If you find yourself curiously drawn to that lucrative job offer, valuable grand prize or flirtatious message from that “handsome and rich” gentleman in your social media inbox, beware. Your desires are being “hacked”.
If you’ve been on social media for some time, you need to know by now that these are scams that thousands of social media users fall prey to every year.
Statistics from the Malaysia Computer Emergency Response Team (MyCERT) under Cyber Security Malaysia (CSM) revealed that since 2008, cyber fraud make up the highest number of incidents reported every year compared to other cybercrimes, indicating that the level of awareness of the issue among Internet users in the country is still low.

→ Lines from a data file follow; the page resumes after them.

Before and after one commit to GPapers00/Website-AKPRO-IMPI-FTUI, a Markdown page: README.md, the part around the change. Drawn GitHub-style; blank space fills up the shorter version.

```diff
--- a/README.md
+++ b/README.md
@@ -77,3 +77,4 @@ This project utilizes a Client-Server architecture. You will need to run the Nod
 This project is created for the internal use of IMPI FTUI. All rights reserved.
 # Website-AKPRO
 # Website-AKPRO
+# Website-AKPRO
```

A total of 3,127 cases of cyber fraud cases were reported to myCERT between January and July this year. Cyber fraud cases also topped the list last year, with 5,123 incidents reported, aside from 1,805 intrusions and 1,700 reports of malicious codes.
Among cyber fraud cases often reported are that of phishing, job scams, Nigerian scams, lottery scams, love scams and online scams involving sales transactions.
CSM chief executive officer Datuk Amirudin Abdul Wahab said that Internet users can take several steps to avoid falling prey to these scams.
“Do not publish status updates stating how lonely you are, or that you are in search of a life partner or are desperate for one because these kinds of status updates can attract the attention of a cyber criminal.
“Believe it or not, cyber criminals are highly trained people — including in human psychology — and are versed in performing social engineering tactics on Internet users. We should therefore curb the inclination to consistently share our thoughts and feelings on social media,” he said.
In the context of information security, social engineering refers to the psychological manipulation of people into performing actions or divulging confidential information.
Social media users are also advised to not be too quick to accept friend requests without verifying the authenticity of a user account.
“Don’t fall so easily for gifts. Always doubt and question statements that allude to high status or wealth,” he said, adding that if it was too good to be true, it usually was.
Amirudin said that simply being extra cautious could save Internet users from being conned out of hundreds of thousands of ringgit in losses every year.
Another scam often reported is that of fraudulent online transactions. Users can protect themselves from becoming victims by verifying the authenticity of an online business as well as its reputation.
It is also prudent to ensure that the payment facilities provided contain security features that adhere to local or international standards.
In addition to that, users are encouraged to perform cash transactions whenever possible and to record all conversations as well as financial transactions and avoid transactions which require a deposit.
If you have fallen victim to a cybercrime, you can lodge a report to the Cyber999 Help Centre, a public service that provides emergency response to computer security related emergencies.
The report can be filed through a form online, e-mail, SMS, phone call, facsimile, through the Cyber999 mobile app or by walking into CSM.
The centre will make a report and conduct a technical investigation and analysis based on the incident reported. All cybercrime-related incidents can be reported by calling 1-300-88-2999 or the 24-hour emergency helpline (019-2665850), faxing (03-80087000), SMSing CYBER999 REPORT to 15888 or by e-mailing firstname.lastname@example.org.
The services are free. – Bernama